What you are asked to do >>
Say how many lines below hold the word "version"; give the number by itself.
--*--
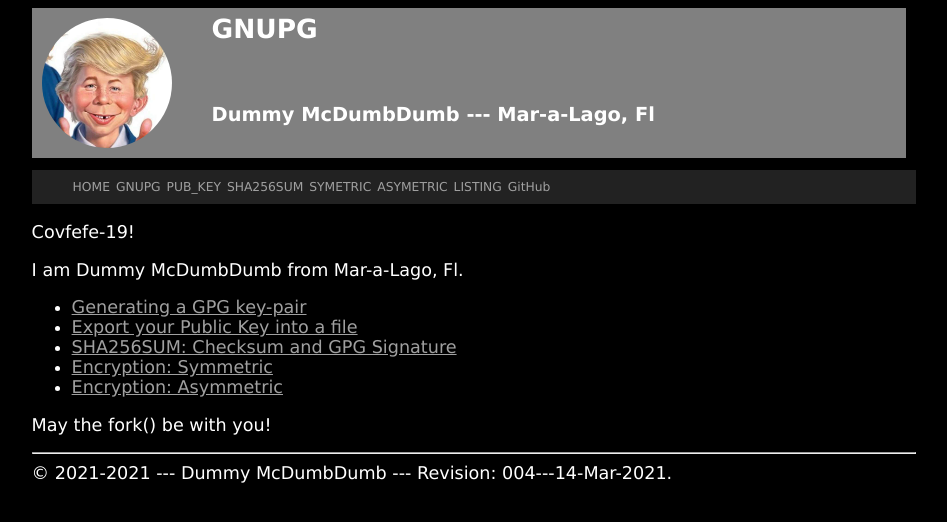
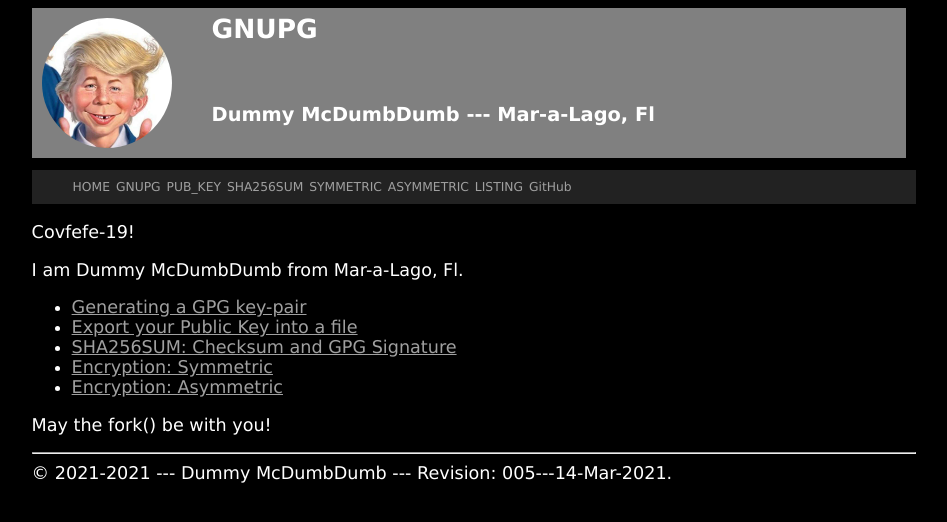
Before and after one commit to mcdumbdumb/gnupg, a Jekyll site: the page built from index.md, in a window 1280 px wide. Shown: the top 522 px of the page, without its empty margins (166-1113 px from the left). Built offline with Jekyll 4.4.1, drawn with Linux system fonts in a browser that asks for light colours.

Commit message:
modified:   004.md _config.yml _includes/navbar.html

```diff
--- a/_config.yml
+++ b/_config.yml
@@ -1,5 +1,5 @@
 title:       "GNUPG"
-version:     "004---14-Mar-2021"
+version:     "005---14-Mar-2021"
 copyright:   "2021-2021"
 description: >-
   This Is How Me Do It!
--- a/_includes/navbar.html
+++ b/_includes/navbar.html
@@ -9,8 +9,8 @@
     <li class='listitem'><a href='{{ site.baseurl }}/001.html'>GNUPG</a></li>
     <li class='listitem'><a href='{{ site.baseurl }}/002.html'>PUB_KEY</a></li>
     <li class='listitem'><a href='{{ site.baseurl }}/003.html'>SHA256SUM</a></li>
-    <li class='listitem'><a href='{{ site.baseurl }}/005.html'>SYMETRIC</a></li>
-    <li class='listitem'><a href='{{ site.baseurl }}/006.html'>ASYMETRIC</a></li>
+    <li class='listitem'><a href='{{ site.baseurl }}/005.html'>SYMMETRIC</a></li>
+    <li class='listitem'><a href='{{ site.baseurl }}/006.html'>ASYMMETRIC</a></li>
     <li class='listitem'><a href='{{ site.baseurl }}/004.html'>LISTING</a></li>
     <li class='listitem'><a href='{{ site.urlgithub }}'>GitHub</a></li>
   </ul>
```
Also changed, not shown: 004.md (+3 -3 lines).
--*--
Response >>
2